> [WHAT IS REQUIRED]
Across the entries below, how many lines contain the string "docs"? Give only the count.

> [DATASET RECORDS]
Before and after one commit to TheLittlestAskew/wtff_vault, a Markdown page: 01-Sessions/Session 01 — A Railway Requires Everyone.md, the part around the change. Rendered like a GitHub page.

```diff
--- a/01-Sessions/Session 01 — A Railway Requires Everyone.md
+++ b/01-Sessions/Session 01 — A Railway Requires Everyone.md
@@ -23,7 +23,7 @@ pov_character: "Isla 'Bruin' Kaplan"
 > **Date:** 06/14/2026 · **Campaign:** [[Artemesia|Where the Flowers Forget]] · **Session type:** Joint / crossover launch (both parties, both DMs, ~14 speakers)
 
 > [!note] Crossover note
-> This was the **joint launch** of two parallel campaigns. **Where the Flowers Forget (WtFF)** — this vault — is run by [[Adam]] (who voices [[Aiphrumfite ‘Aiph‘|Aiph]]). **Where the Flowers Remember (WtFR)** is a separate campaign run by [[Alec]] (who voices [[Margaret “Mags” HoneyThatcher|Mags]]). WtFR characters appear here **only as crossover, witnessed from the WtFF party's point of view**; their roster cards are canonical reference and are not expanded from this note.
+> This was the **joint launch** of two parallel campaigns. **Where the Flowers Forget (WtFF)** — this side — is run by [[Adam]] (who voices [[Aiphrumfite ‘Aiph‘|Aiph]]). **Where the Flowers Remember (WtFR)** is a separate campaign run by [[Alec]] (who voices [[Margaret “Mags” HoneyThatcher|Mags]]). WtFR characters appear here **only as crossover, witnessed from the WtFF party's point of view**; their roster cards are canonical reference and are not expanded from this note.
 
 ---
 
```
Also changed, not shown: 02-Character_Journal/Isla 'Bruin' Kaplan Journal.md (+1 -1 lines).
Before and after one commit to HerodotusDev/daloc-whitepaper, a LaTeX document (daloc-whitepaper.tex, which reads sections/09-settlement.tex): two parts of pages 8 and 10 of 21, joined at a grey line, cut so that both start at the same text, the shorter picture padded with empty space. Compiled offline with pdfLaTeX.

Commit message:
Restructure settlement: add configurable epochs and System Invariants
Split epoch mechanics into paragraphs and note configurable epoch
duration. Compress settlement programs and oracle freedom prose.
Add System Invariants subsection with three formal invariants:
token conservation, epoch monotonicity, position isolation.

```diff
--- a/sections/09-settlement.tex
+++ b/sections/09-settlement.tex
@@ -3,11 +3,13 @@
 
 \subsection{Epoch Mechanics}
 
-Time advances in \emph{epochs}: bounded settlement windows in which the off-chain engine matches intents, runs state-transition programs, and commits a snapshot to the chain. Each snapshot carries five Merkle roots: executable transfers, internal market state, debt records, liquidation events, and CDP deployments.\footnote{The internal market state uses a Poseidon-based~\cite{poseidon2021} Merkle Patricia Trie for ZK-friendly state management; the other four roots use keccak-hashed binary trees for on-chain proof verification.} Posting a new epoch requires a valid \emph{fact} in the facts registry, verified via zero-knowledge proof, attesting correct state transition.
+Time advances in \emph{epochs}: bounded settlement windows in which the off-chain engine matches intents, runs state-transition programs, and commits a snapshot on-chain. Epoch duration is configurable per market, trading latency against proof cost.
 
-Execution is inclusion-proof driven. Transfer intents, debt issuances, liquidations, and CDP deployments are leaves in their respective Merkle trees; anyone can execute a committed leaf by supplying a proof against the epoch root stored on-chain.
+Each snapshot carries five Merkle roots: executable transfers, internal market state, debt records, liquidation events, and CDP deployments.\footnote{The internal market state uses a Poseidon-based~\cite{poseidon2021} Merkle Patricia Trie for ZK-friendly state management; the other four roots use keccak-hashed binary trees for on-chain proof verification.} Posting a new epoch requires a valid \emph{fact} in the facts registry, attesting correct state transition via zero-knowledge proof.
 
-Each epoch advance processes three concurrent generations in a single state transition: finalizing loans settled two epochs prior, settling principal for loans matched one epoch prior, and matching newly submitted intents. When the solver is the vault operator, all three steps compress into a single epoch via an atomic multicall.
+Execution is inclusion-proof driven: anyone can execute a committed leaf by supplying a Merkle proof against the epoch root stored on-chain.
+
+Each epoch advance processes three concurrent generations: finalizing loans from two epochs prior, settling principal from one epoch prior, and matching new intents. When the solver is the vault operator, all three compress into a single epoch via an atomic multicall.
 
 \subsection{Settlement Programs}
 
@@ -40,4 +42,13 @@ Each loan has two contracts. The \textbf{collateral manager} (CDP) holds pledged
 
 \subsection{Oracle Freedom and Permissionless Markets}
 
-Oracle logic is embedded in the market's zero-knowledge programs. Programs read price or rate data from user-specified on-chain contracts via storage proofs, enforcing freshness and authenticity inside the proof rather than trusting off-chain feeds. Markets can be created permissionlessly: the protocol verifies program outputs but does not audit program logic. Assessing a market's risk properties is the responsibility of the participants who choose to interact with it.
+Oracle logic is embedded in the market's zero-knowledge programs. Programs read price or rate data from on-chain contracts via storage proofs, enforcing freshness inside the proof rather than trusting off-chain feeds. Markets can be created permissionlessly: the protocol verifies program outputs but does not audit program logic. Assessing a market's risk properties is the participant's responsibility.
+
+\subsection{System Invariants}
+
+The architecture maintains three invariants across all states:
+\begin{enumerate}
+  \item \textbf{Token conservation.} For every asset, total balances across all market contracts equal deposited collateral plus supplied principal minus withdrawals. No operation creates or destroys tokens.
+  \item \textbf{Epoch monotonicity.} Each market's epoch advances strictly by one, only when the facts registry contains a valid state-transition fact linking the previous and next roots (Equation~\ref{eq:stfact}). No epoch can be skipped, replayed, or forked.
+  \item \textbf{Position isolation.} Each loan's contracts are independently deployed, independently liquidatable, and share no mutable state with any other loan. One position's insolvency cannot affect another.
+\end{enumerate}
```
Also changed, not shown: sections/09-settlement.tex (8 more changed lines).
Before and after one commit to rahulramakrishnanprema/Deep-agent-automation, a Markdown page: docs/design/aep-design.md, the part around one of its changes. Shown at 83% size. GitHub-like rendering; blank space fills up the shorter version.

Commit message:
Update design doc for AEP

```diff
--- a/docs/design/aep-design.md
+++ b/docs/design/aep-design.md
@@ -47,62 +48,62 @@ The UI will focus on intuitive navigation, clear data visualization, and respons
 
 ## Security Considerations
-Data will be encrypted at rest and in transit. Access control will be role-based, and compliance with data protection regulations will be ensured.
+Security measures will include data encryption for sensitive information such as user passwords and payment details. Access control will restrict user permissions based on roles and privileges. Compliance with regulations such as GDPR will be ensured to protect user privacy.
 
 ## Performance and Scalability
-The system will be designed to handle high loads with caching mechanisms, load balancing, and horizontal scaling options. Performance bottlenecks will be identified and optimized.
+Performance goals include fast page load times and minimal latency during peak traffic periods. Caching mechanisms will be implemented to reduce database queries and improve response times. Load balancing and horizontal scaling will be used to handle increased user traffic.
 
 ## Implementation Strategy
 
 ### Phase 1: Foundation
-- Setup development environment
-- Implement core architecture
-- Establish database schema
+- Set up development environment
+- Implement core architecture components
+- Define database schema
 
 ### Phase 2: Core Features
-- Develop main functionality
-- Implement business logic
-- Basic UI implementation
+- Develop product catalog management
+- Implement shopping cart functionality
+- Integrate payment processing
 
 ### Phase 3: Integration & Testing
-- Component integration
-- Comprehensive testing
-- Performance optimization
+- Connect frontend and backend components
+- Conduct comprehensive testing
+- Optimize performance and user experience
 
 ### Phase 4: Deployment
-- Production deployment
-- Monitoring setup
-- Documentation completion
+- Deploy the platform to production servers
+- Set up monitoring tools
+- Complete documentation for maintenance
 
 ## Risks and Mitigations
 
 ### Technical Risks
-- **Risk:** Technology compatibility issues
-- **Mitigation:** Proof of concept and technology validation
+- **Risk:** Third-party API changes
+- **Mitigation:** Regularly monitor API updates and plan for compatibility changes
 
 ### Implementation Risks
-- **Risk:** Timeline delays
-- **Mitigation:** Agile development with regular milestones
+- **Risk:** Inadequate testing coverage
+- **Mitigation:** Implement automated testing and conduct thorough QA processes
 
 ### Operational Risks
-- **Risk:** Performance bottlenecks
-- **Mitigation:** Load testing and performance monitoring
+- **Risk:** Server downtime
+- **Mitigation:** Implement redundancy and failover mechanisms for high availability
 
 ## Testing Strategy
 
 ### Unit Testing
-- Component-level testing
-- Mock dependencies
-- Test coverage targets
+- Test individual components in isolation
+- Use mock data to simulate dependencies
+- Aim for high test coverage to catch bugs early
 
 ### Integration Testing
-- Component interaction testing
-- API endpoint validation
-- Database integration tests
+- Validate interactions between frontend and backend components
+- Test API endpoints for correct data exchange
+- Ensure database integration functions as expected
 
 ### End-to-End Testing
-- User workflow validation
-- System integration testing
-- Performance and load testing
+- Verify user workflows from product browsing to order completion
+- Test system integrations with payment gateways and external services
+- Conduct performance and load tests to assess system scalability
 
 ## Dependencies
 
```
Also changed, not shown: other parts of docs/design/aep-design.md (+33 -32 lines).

> [ANSWER FOR THE TASK]
4